__Aim of the exercise__
Each line below is to be set down again exactly.

__Input for this task__
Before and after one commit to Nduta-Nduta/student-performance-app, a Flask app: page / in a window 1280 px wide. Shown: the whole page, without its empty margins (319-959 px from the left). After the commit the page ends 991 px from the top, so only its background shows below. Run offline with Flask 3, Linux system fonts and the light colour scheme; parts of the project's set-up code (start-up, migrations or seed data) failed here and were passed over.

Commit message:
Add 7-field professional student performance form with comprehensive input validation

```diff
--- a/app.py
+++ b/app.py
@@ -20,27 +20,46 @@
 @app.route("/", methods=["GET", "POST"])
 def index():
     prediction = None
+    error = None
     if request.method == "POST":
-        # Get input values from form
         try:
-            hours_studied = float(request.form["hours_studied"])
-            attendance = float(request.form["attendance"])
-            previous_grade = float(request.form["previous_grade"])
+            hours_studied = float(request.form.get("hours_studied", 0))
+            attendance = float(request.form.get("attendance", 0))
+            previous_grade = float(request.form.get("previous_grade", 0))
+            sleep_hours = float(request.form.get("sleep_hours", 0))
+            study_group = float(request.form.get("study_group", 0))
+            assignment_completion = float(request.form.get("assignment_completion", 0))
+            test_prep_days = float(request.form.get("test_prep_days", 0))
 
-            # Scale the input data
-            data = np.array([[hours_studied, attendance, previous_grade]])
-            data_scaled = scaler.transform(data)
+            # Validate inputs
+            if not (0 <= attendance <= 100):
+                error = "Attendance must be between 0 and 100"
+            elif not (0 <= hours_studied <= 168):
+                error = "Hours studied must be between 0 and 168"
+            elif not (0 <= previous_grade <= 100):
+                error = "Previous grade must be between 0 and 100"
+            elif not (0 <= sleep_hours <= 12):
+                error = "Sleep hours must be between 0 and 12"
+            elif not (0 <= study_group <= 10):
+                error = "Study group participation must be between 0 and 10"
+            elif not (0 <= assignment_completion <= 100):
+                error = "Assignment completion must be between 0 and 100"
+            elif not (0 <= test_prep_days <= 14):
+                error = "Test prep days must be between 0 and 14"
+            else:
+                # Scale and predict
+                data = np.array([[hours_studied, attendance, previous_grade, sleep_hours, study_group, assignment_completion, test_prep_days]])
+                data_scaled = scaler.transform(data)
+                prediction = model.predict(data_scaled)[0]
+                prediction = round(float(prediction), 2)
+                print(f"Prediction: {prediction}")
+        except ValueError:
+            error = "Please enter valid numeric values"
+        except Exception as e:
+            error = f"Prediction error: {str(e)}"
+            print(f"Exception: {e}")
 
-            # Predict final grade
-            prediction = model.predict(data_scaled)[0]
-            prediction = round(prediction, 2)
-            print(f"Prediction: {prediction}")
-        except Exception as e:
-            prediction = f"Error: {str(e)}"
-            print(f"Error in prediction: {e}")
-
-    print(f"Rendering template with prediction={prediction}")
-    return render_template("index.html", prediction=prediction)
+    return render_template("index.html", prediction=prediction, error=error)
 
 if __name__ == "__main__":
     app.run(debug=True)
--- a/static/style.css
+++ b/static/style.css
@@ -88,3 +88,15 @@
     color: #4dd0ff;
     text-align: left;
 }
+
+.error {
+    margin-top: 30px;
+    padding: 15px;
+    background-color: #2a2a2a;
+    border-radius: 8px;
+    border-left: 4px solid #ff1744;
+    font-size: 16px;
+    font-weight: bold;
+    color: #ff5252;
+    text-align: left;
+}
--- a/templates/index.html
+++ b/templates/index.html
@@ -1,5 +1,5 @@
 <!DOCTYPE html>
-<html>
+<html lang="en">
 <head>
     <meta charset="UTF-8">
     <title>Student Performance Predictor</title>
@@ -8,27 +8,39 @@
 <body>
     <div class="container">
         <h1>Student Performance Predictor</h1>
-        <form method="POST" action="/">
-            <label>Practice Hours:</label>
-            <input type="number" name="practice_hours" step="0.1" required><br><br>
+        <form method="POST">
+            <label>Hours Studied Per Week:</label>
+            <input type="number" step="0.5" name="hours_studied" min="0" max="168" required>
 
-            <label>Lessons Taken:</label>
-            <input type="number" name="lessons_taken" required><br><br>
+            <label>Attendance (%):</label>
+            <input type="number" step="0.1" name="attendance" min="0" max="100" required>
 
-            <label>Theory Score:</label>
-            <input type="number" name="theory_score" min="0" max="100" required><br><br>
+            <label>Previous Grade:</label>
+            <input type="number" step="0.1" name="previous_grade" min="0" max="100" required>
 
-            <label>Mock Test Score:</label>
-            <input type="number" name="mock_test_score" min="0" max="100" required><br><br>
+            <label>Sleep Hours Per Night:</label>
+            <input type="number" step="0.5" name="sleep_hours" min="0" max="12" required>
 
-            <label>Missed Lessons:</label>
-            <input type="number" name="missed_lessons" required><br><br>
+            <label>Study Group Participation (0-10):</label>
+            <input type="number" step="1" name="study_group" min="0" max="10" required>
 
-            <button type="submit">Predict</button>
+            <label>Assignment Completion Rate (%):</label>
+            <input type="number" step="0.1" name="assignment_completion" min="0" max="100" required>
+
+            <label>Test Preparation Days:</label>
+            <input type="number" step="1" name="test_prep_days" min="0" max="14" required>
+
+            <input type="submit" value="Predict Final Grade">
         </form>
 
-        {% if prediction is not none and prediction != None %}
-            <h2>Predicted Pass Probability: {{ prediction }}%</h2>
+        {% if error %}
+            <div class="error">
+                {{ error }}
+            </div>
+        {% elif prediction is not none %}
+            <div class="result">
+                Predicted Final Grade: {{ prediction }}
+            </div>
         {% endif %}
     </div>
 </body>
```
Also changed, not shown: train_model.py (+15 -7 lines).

__Response to the exercise__
Before and after one commit to Nduta-Nduta/student-performance-app, a Flask app: page / in a window 1280 px wide. Shown: the whole page, without its empty margins (319-959 px from the left). After the commit the page ends 991 px from the top, so only its background shows below. Run offline with Flask 3, Linux system fonts and the light colour scheme; parts of the project's set-up code (start-up, migrations or seed data) failed here and were passed over.

Commit message:
Add 7-field professional student performance form with comprehensive input validation

```diff
--- a/app.py
+++ b/app.py
@@ -20,27 +20,46 @@
 @app.route("/", methods=["GET", "POST"])
 def index():
     prediction = None
+    error = None
     if request.method == "POST":
-        # Get input values from form
         try:
-            hours_studied = float(request.form["hours_studied"])
-            attendance = float(request.form["attendance"])
-            previous_grade = float(request.form["previous_grade"])
+            hours_studied = float(request.form.get("hours_studied", 0))
+            attendance = float(request.form.get("attendance", 0))
+            previous_grade = float(request.form.get("previous_grade", 0))
+            sleep_hours = float(request.form.get("sleep_hours", 0))
+            study_group = float(request.form.get("study_group", 0))
+            assignment_completion = float(request.form.get("assignment_completion", 0))
+            test_prep_days = float(request.form.get("test_prep_days", 0))
 
-            # Scale the input data
-            data = np.array([[hours_studied, attendance, previous_grade]])
-            data_scaled = scaler.transform(data)
+            # Validate inputs
+            if not (0 <= attendance <= 100):
+                error = "Attendance must be between 0 and 100"
+            elif not (0 <= hours_studied <= 168):
+                error = "Hours studied must be between 0 and 168"
+            elif not (0 <= previous_grade <= 100):
+                error = "Previous grade must be between 0 and 100"
+            elif not (0 <= sleep_hours <= 12):
+                error = "Sleep hours must be between 0 and 12"
+            elif not (0 <= study_group <= 10):
+                error = "Study group participation must be between 0 and 10"
+            elif not (0 <= assignment_completion <= 100):
+                error = "Assignment completion must be between 0 and 100"
+            elif not (0 <= test_prep_days <= 14):
+                error = "Test prep days must be between 0 and 14"
+            else:
+                # Scale and predict
+                data = np.array([[hours_studied, attendance, previous_grade, sleep_hours, study_group, assignment_completion, test_prep_days]])
+                data_scaled = scaler.transform(data)
+                prediction = model.predict(data_scaled)[0]
+                prediction = round(float(prediction), 2)
+                print(f"Prediction: {prediction}")
+        except ValueError:
+            error = "Please enter valid numeric values"
+        except Exception as e:
+            error = f"Prediction error: {str(e)}"
+            print(f"Exception: {e}")
 
-            # Predict final grade
-            prediction = model.predict(data_scaled)[0]
-            prediction = round(prediction, 2)
-            print(f"Prediction: {prediction}")
-        except Exception as e:
-            prediction = f"Error: {str(e)}"
-            print(f"Error in prediction: {e}")
-
-    print(f"Rendering template with prediction={prediction}")
-    return render_template("index.html", prediction=prediction)
+    return render_template("index.html", prediction=prediction, error=error)
 
 if __name__ == "__main__":
     app.run(debug=True)
--- a/static/style.css
+++ b/static/style.css
@@ -88,3 +88,15 @@
     color: #4dd0ff;
     text-align: left;
 }
+
+.error {
+    margin-top: 30px;
+    padding: 15px;
+    background-color: #2a2a2a;
+    border-radius: 8px;
+    border-left: 4px solid #ff1744;
+    font-size: 16px;
+    font-weight: bold;
+    color: #ff5252;
+    text-align: left;
+}
--- a/templates/index.html
+++ b/templates/index.html
@@ -1,5 +1,5 @@
 <!DOCTYPE html>
-<html>
+<html lang="en">
 <head>
     <meta charset="UTF-8">
     <title>Student Performance Predictor</title>
@@ -8,27 +8,39 @@
 <body>
     <div class="container">
         <h1>Student Performance Predictor</h1>
-        <form method="POST" action="/">
-            <label>Practice Hours:</label>
-            <input type="number" name="practice_hours" step="0.1" required><br><br>
+        <form method="POST">
+            <label>Hours Studied Per Week:</label>
+            <input type="number" step="0.5" name="hours_studied" min="0" max="168" required>
 
-            <label>Lessons Taken:</label>
-            <input type="number" name="lessons_taken" required><br><br>
+            <label>Attendance (%):</label>
+            <input type="number" step="0.1" name="attendance" min="0" max="100" required>
 
-            <label>Theory Score:</label>
-            <input type="number" name="theory_score" min="0" max="100" required><br><br>
+            <label>Previous Grade:</label>
+            <input type="number" step="0.1" name="previous_grade" min="0" max="100" required>
 
-            <label>Mock Test Score:</label>
-            <input type="number" name="mock_test_score" min="0" max="100" required><br><br>
+            <label>Sleep Hours Per Night:</label>
+            <input type="number" step="0.5" name="sleep_hours" min="0" max="12" required>
 
-            <label>Missed Lessons:</label>
-            <input type="number" name="missed_lessons" required><br><br>
+            <label>Study Group Participation (0-10):</label>
+            <input type="number" step="1" name="study_group" min="0" max="10" required>
 
-            <button type="submit">Predict</button>
+            <label>Assignment Completion Rate (%):</label>
+            <input type="number" step="0.1" name="assignment_completion" min="0" max="100" required>
+
+            <label>Test Preparation Days:</label>
+            <input type="number" step="1" name="test_prep_days" min="0" max="14" required>
+
+            <input type="submit" value="Predict Final Grade">
         </form>
 
-        {% if prediction is not none and prediction != None %}
-            <h2>Predicted Pass Probability: {{ prediction }}%</h2>
+        {% if error %}
+            <div class="error">
+                {{ error }}
+            </div>
+        {% elif prediction is not none %}
+            <div class="result">
+                Predicted Final Grade: {{ prediction }}
+            </div>
         {% endif %}
     </div>
 </body>
```
Also changed, not shown: train_model.py (+15 -7 lines).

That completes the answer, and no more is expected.